START Material to process
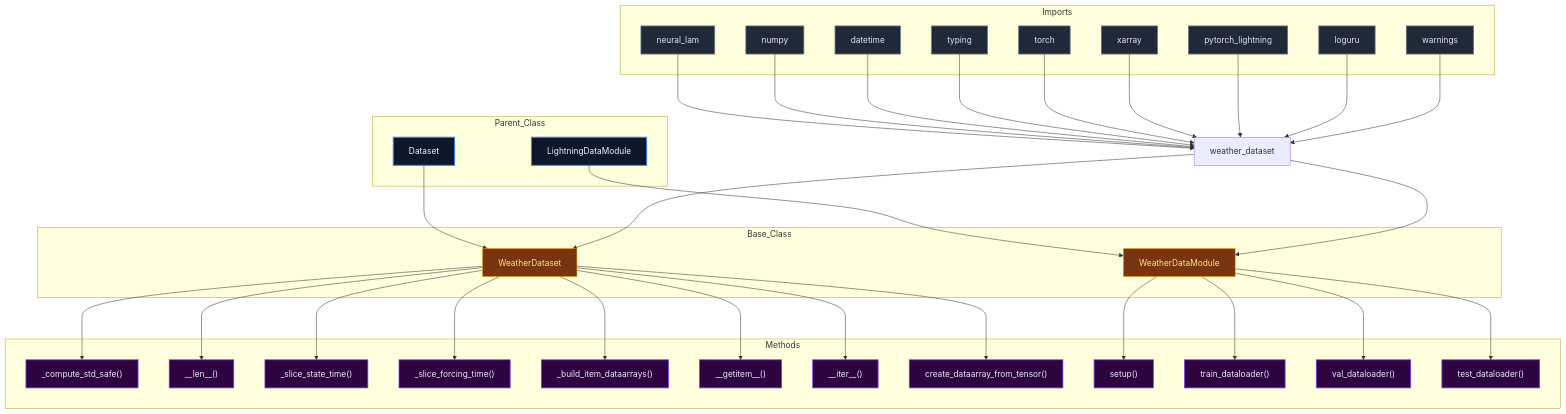
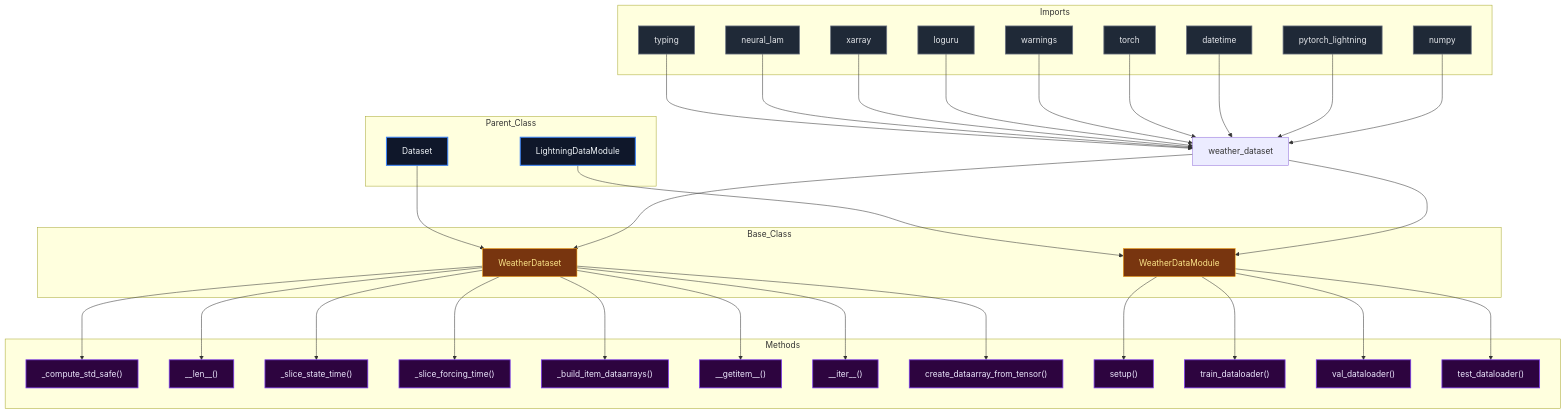
Before and after one commit to mllam/neural-lam: the diagram in docs/diagrams/weather_dataset_diagram.md, drawn with Mermaid. The commit also changed 19 other files, not shown here.

Commit message:
Auto-update Mermaid diagrams

````diff
--- a/docs/diagrams/weather_dataset_diagram.md
+++ b/docs/diagrams/weather_dataset_diagram.md
@@ -1,82 +1,82 @@
 ```mermaid
 %%{init: {'flowchart': {'nodeSpacing': 60, 'rankSpacing': 80}}}%%
 flowchart TD
 
 module["weather_dataset"]
 
 subgraph Parent_Class
     LightningDataModule["LightningDataModule"]
     Dataset["Dataset"]
 end
 
 subgraph Base_Class
     WeatherDataset["WeatherDataset"]
     WeatherDataModule["WeatherDataModule"]
 end
 
     Dataset --> WeatherDataset
     LightningDataModule --> WeatherDataModule
 
 subgraph Imports
+    typing["typing"]
     neural_lam["neural_lam"]
-    numpy["numpy"]
-    datetime["datetime"]
-    typing["typing"]
-    torch["torch"]
     xarray["xarray"]
-    pytorch_lightning["pytorch_lightning"]
     loguru["loguru"]
     warnings["warnings"]
+    torch["torch"]
+    datetime["datetime"]
+    pytorch_lightning["pytorch_lightning"]
+    numpy["numpy"]
 end
 
+    typing --> module
     neural_lam --> module
-    numpy --> module
-    datetime --> module
-    typing --> module
-    torch --> module
     xarray --> module
-    pytorch_lightning --> module
     loguru --> module
     warnings --> module
+    torch --> module
+    datetime --> module
+    pytorch_lightning --> module
+    numpy --> module
     module --> WeatherDataset
     module --> WeatherDataModule
 
 subgraph Methods
     WeatherDataset__compute_std_safe["_compute_std_safe()"]
     WeatherDataset___len__["__len__()"]
     WeatherDataset__slice_state_time["_slice_state_time()"]
     WeatherDataset__slice_forcing_time["_slice_forcing_time()"]
     WeatherDataset__build_item_dataarrays["_build_item_dataarrays()"]
     WeatherDataset___getitem__["__getitem__()"]
     WeatherDataset___iter__["__iter__()"]
     WeatherDataset_create_dataarray_from_tensor["create_dataarray_from_tensor()"]
     WeatherDataModule_setup["setup()"]
     WeatherDataModule_train_dataloader["train_dataloader()"]
     WeatherDataModule_val_dataloader["val_dataloader()"]
     WeatherDataModule_test_dataloader["test_dataloader()"]
 end
 
     WeatherDataset --> WeatherDataset__compute_std_safe
     WeatherDataset --> WeatherDataset___len__
     WeatherDataset --> WeatherDataset__slice_state_time
     WeatherDataset --> WeatherDataset__slice_forcing_time
     WeatherDataset --> WeatherDataset__build_item_dataarrays
     WeatherDataset --> WeatherDataset___getitem__
     WeatherDataset --> WeatherDataset___iter__
     WeatherDataset --> WeatherDataset_create_dataarray_from_tensor
     WeatherDataModule --> WeatherDataModule_setup
     WeatherDataModule --> WeatherDataModule_train_dataloader
     WeatherDataModule --> WeatherDataModule_val_dataloader
     WeatherDataModule --> WeatherDataModule_test_dataloader
 
 classDef parent fill:#0f172a,stroke:#3b82f6,stroke-width:2px,color:#f1f5f9,font-size:16px
 classDef base fill:#78350f,stroke:#f59e0b,stroke-width:1px,color:#fde68a,font-size:16px
 classDef import fill:#1f2937,stroke:#6b7280,stroke-width:1.5px,color:#e5e7eb,font-size:16px
 classDef method fill:#2d043f,stroke:#7c3aed,stroke-width:1.5px,color:#ede9fe,font-size:16px
 classDef callNode fill:#064e3b,stroke:#10b981,stroke-width:1.5px,color:#d1fae5,font-size:16px
 class LightningDataModule,Dataset parent
 class WeatherDataset,WeatherDataModule base
-class neural_lam,numpy,datetime,typing,torch,xarray,pytorch_lightning,loguru,warnings import
+class typing,neural_lam,xarray,loguru,warnings,torch,datetime,pytorch_lightning,numpy import
 class WeatherDataset__compute_std_safe,WeatherDataset___len__,WeatherDataset__slice_state_time,WeatherDataset__slice_forcing_time,WeatherDataset__build_item_dataarrays,WeatherDataset___getitem__,WeatherDataset___iter__,WeatherDataset_create_dataarray_from_tensor,WeatherDataModule_setup,WeatherDataModule_train_dataloader,WeatherDataModule_val_dataloader,WeatherDataModule_test_dataloader method
 
 ```
````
END Material to process
== Task prompt ==
Extract each line holding the word "docs" from the records.

== Response area ==
Before and after one commit to mllam/neural-lam: the diagram in docs/diagrams/weather_dataset_diagram.md, drawn with Mermaid. The commit also changed 19 other files, not shown here.
--- a/docs/diagrams/weather_dataset_diagram.md
+++ b/docs/diagrams/weather_dataset_diagram.md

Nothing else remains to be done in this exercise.